Venture capitalists face a daunting challenge when raising money for their first fund.

“Less than 10 percent of first-time funds reach the finish line,” wrote Mahendra Ramsinghani in his 2014 book, “The Business of Venture Capital,” where he noted that only 7 percent of funds raised are by debut funds.

That Sara Brand and Kerry Rupp closed their $19.1 million first fund on Jan. 29 catapults the pair into some rarefied air.

They accomplished the feat just over two years after Brand founded Austin-based True Wealth Ventures in September 2015.

More notable: They are women — making them an anomaly in the investment world.

Women compose 1 percent, maybe, of all venture capitalists, according to Trish Costello, who co-founded the Kauffman Fellows Program, a California-based VC education and leadership curriculum. She was its CEO for more than a decade.

True Wealth Ventures is a mission-driven VC firm. Brand and Rupp target women-led companies in health care or that are making sustainably sourced consumer products. It has made two investments: in BrainCheck Inc., a Houston-based maker of software that measures brain health, and UnaliWearInc., an Austin startup that sells a smart watch to assist senior citizens living independently and people with physical limitations.

They seek to disrupt a funding ecosystem in which Brand and Rupp say women-led startups account for just 2 percent of VC funding.

This, despite evidence the two cite that women make between 80 percent and 85 percent of health care and consumer-purchase decisions. Multiple studiesand reports during the past seven years alone have found that companies led by women or with women on the executive team outperform those that don’t.

2016 Harvard Business Review report found that women-led startups that receive funding from women VCs have a 32.1 percent higher exit rate.

“In venture capital, women-led companies require less capital while delivering higher returns,” Brand wrote for Forbes in October.

Brand said it is an “economic imperative” that more women become involved in early-round funding of women-led startups. A 2014 report by the New York-based Center for Talent Innovation concluded that women will control the majority of U.S. investable assets by 2030.

Another way the two VCs are investing in women-led startups is True Wealth Ventures first pitch session during South by Southwest Conference & Festivals (SXSW) next month. Brand and Rupp will provide feedback to those who make the cut.

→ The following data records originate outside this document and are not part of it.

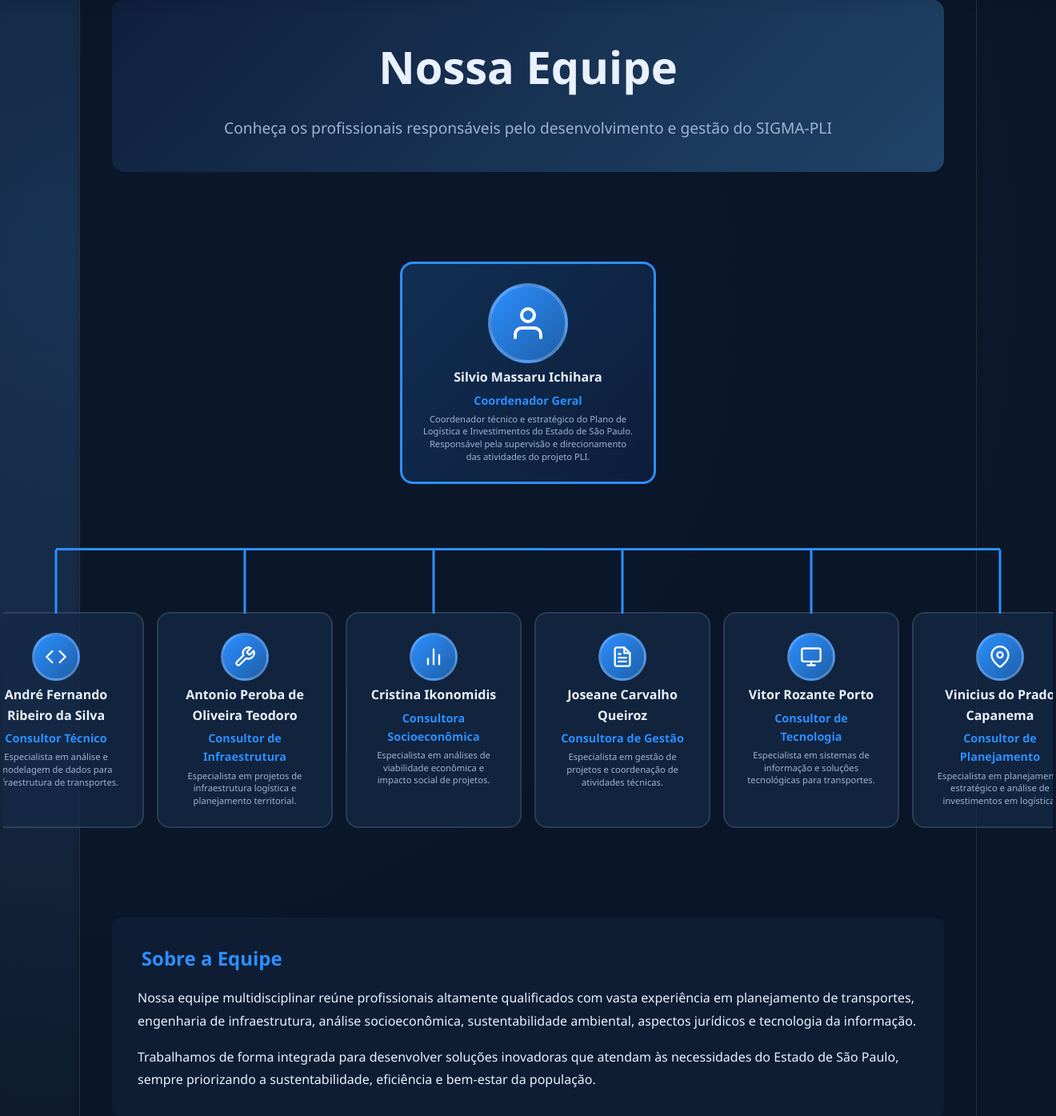
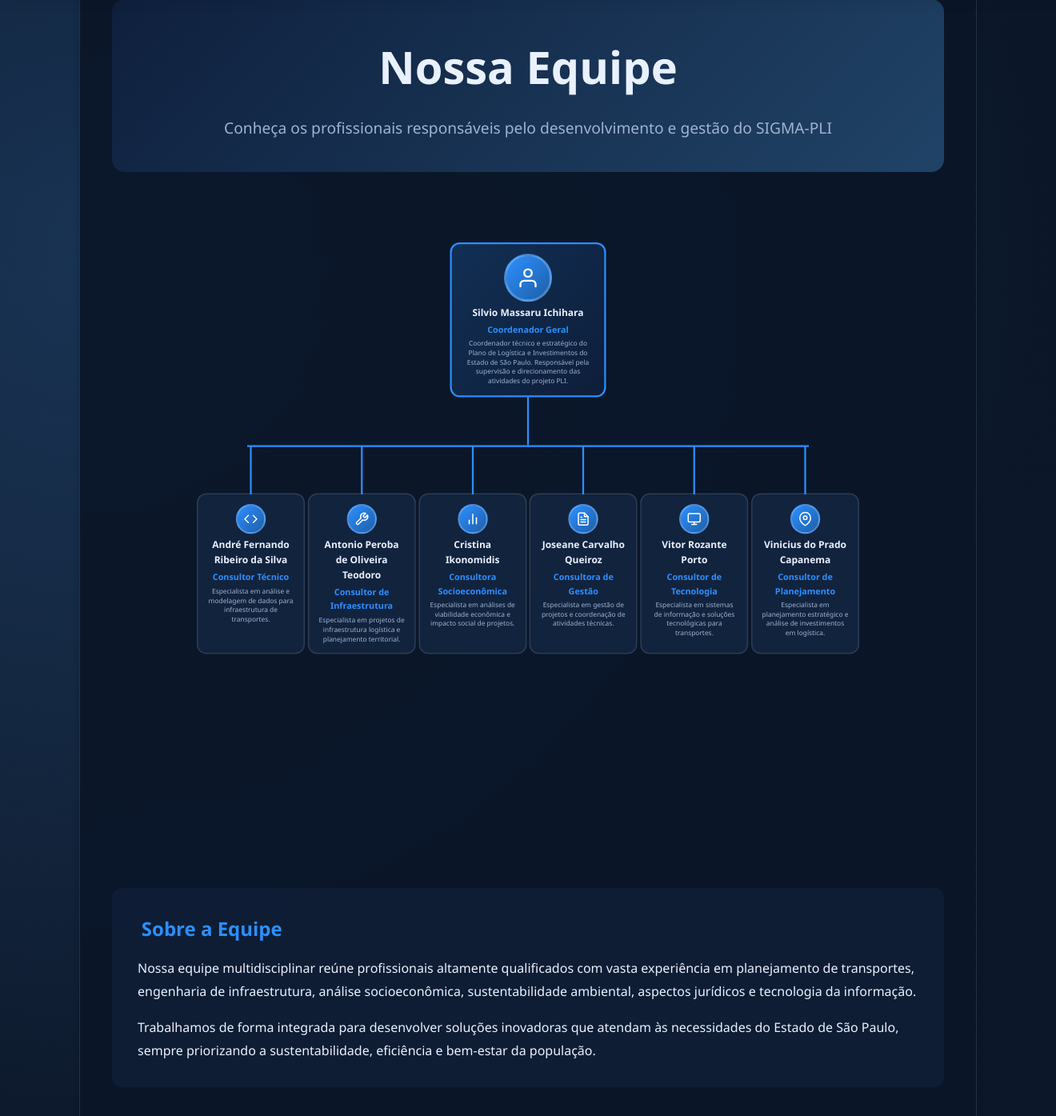
Before and after one commit to vpcapanema/SIGMA-PLI, a FastAPI app: page /equipe in a window 1320 px wide. Shown: the part 90-1485 px from the top of the page at 80% size. Run offline with FastAPI, Linux system fonts and the light colour scheme.

Commit message:
fix(equipe): remove horizontal scroll and scale down org tree to 75% to fit in card

```diff
--- a/static/css/M00_home/style_home_team.css
+++ b/static/css/M00_home/style_home_team.css
@@ -34,26 +34,27 @@
   flex-direction: column;
   align-items: center;
   padding: var(--spacing-2xl) 0;
+  transform: scale(0.75);
+  transform-origin: top center;
 }
 
 .org-level {
   display: flex;
   justify-content: center;
   flex-wrap: nowrap;
-  gap: var(--spacing-md);
-  margin: var(--spacing-xl) 0;
+  gap: var(--spacing-sm);
+  margin: var(--spacing-lg) 0;
   position: relative;
-  overflow-x: auto;
-  padding: 0 var(--spacing-md);
+  padding: 0 var(--spacing-sm);
 }
 
 .org-card {
   background: rgba(22, 42, 72, 0.7);
   border: 2px solid var(--dashboard-border);
   border-radius: var(--border-radius-lg);
-  padding: var(--spacing-lg);
-  min-width: 200px;
-  max-width: 220px;
+  padding: var(--spacing-md);
+  min-width: 160px;
+  max-width: 180px;
   text-align: center;
   position: relative;
   transition: all 0.3s ease;
@@ -76,13 +77,13 @@
   );
   border-color: var(--dashboard-accent);
   border-width: 3px;
-  min-width: 300px;
-  max-width: 320px;
+  min-width: 240px;
+  max-width: 260px;
 }
 
 .org-card .icon {
-  width: 60px;
-  height: 60px;
+  width: 50px;
+  height: 50px;
   border-radius: 50%;
   background: linear-gradient(135deg, var(--dashboard-accent), #1e5fa8);
   display: flex;
@@ -96,20 +97,20 @@
 .org-card .icon svg {
   color: white;
   stroke: white;
-  width: 28px;
-  height: 28px;
+  width: 24px;
+  height: 24px;
 }
 
 .org-card.coordinator .icon {
-  width: 100px;
-  height: 100px;
+  width: 80px;
+  height: 80px;
   font-size: 2rem;
   border-width: 4px;
 }
 
 .org-card.coordinator .icon svg {
-  width: 48px;
-  height: 48px;
+  width: 38px;
+  height: 38px;
 }
 
 .org-card .name {
```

The application deadline is Feb. 27, and the pitch session is scheduled to occur on March 10. Click here to apply.

More than 80 percent of the investors in True Wealth Ventures’ $19.1 million fund are women, which Brand said is unprecedented. Rhone McCall is one of them.

“It was something I couldn’t say no to,” said McCall, who is owner and president of ProperCare, an Austin company that provides aging adults care management services.

She decided to invest in December 2016 after learning from Brand the landscape regarding women-led companies and VC funding.

“This is about women-empowerment and moving women ahead,” McCall said.

The systemic bias against women that exists in the VC-startup world yields investment opportunities, said Jason Seats, managing partner at the Austin location of the Colorado-based Techstars Central LLC accelerator.

“The Austin ecosystem can use more capital sources,” he said. “There’s no question this is an underserved opportunity. Only in the past few years has any meaningful attention been paid to closing that gap and addressing that issue.”

Inherent challenges

Raising money for a VC fund is similar to raising money for a startup — especially the constant networking and coffee dates — but is made trickier by federal regulations.

The U.S. Securities and Exchange Commission sets the maximum number of investors at 99 — regardless of fund size. And those people must be accredited investors.

Criteria to be considered an accredited investor include an annual income of at least $200,000 during the last two years, with the expectation that will continue, or an individual net worth that exceeds $1 million.

“If the fund can have only 99 investors, to get to [$19.1 million], you must have a $250,000 minimum,” Brand said. “You can’t say you’re fundraising in public because then you might be marketing to non-accredited investors. There are no pitch sessions.”

Rupp said, “One of the hardest things to do is getting those first people to commit and create momentum.”

To establish the fund and pay to market it to women entrepreneurs, Brand and Rupp obtained a two-year $250,000 economic development matching grant from the U.S. Department of Commerce. To meet grant requirements, True Wealth Ventures teamed up with the Dell Medical School at the University of Texas at Austin to form a public-private partnership.

A milestone occurred in July 2016, when the fund attained its first $4.7 million. An SEC filing at that time by True Wealth Ventures demonstrated that a viable fund existed, Brand said.

Funds typically close between 12 and 24 months after the first money is raised, Rupp said, while True Wealth chose 18 months.

About 67 percent of the fund investors are from Austin, with 88 percent from Texas, Rupp said.

The plan is to invest in roughly 12 companies, Brand said. As a matter of course, she and Rupp will share all relevant company details with fund investors, some of whom may decide to further invest in those companies.

About one-third of the capital will be used for startups’ first funding round, with the remaining two-thirds reserved for later rounds, Brand said.

As a 10-year fund, by the third quarter of 2025, “all the companies should have exited and we’ll have returned the investment and upside to all our investors,” Brand said.

Original article posted here.